_Task directions_
Below are records to repeat exactly; do not include any pictures.

-------- Exercise input

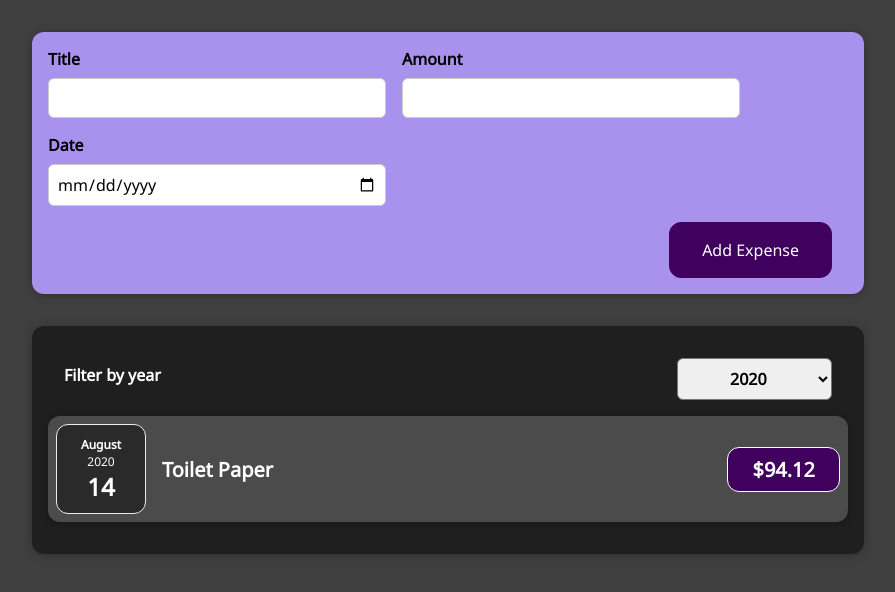
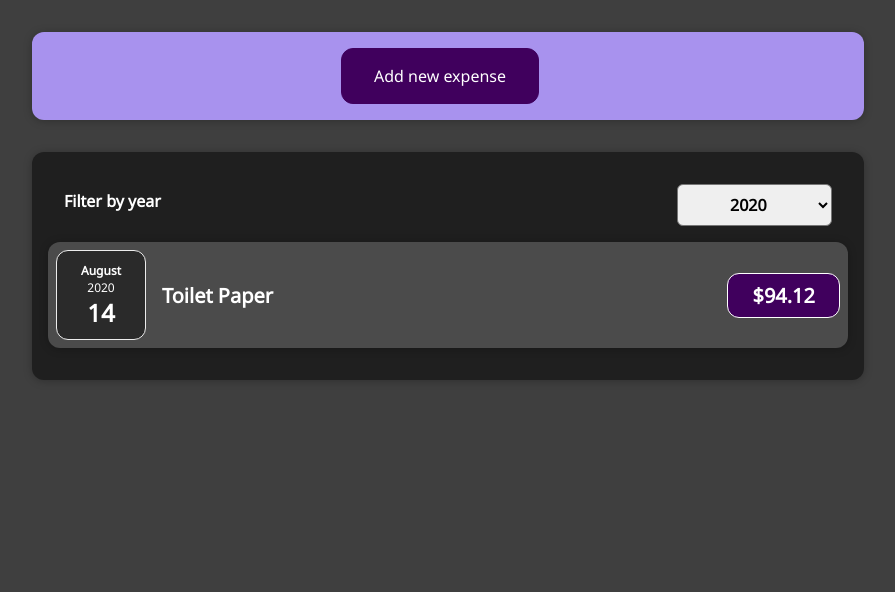
Before and after one commit to pqxglobal/expenses, a React (Create React App) app: page / in a window 1280 px wide. Shown: the top 592 px of the page, without its empty margins (192-1087 px from the left). Built offline with nearby package versions, Linux system fonts and the light colour scheme.

Commit message:
✨ Assignment 4: Conditional content Fixes #38

```diff
--- a/src/components/NewExpense/ExpenseForm.js
+++ b/src/components/NewExpense/ExpenseForm.js
@@ -87,6 +87,7 @@
         </div>
       </div>
       <div className='new-expense__actions'>
+        <button type='button' onClick={props.onCancel}>Cancel</button>
         <button type='submit'>Add Expense</button>
       </div>
     </form>
--- a/src/components/NewExpense/NewExpense.js
+++ b/src/components/NewExpense/NewExpense.js
@@ -1,20 +1,32 @@
-import React from 'react';
+import React, { useState } from 'react';
 
 import ExpenseForm from './ExpenseForm';
 import './NewExpense.css';
 
 const NewExpense = (props) => {
+  const [isEditing, setIsEditing] = useState(false);
+
   const saveExpenseDataHandler = (enteredExpenseData) => {
     const expenseData = {
       ...enteredExpenseData,
-      id: Math.random().toString()
+      id: Math.random().toString(),
     };
     props.onAddExpense(expenseData);
+    setIsEditing(false);
+  };
+
+  const startEditingHandler = () => {
+    setIsEditing(true);
+  };
+
+  const stopEditingHandler = () => {
+    setIsEditing(false);
   };
 
   return (
-    <div className='new-expense'>
-      <ExpenseForm onSaveExpenseData={saveExpenseDataHandler} />
+    <div className="new-expense">
+      {!isEditing && <button onClick={startEditingHandler}>Add new expense</button>}
+      {isEditing && <ExpenseForm onSaveExpenseData={saveExpenseDataHandler} onCancel={stopEditingHandler} />}
     </div>
   );
 };
```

----------------

_Exercise result_
Before and after one commit to pqxglobal/expenses, a React (Create React App) app: page / in a window 1280 px wide. Shown: the top 592 px of the page, without its empty margins (192-1087 px from the left). Built offline with nearby package versions, Linux system fonts and the light colour scheme.

Commit message:
✨ Assignment 4: Conditional content Fixes #38

```diff
--- a/src/components/NewExpense/ExpenseForm.js
+++ b/src/components/NewExpense/ExpenseForm.js
@@ -87,6 +87,7 @@
         </div>
       </div>
       <div className='new-expense__actions'>
+        <button type='button' onClick={props.onCancel}>Cancel</button>
         <button type='submit'>Add Expense</button>
       </div>
     </form>
--- a/src/components/NewExpense/NewExpense.js
+++ b/src/components/NewExpense/NewExpense.js
@@ -1,20 +1,32 @@
-import React from 'react';
+import React, { useState } from 'react';
 
 import ExpenseForm from './ExpenseForm';
 import './NewExpense.css';
 
 const NewExpense = (props) => {
+  const [isEditing, setIsEditing] = useState(false);
+
   const saveExpenseDataHandler = (enteredExpenseData) => {
     const expenseData = {
       ...enteredExpenseData,
-      id: Math.random().toString()
+      id: Math.random().toString(),
     };
     props.onAddExpense(expenseData);
+    setIsEditing(false);
+  };
+
+  const startEditingHandler = () => {
+    setIsEditing(true);
+  };
+
+  const stopEditingHandler = () => {
+    setIsEditing(false);
   };
 
   return (
-    <div className='new-expense'>
-      <ExpenseForm onSaveExpenseData={saveExpenseDataHandler} />
+    <div className="new-expense">
+      {!isEditing && <button onClick={startEditingHandler}>Add new expense</button>}
+      {isEditing && <ExpenseForm onSaveExpenseData={saveExpenseDataHandler} onCancel={stopEditingHandler} />}
     </div>
   );
 };
```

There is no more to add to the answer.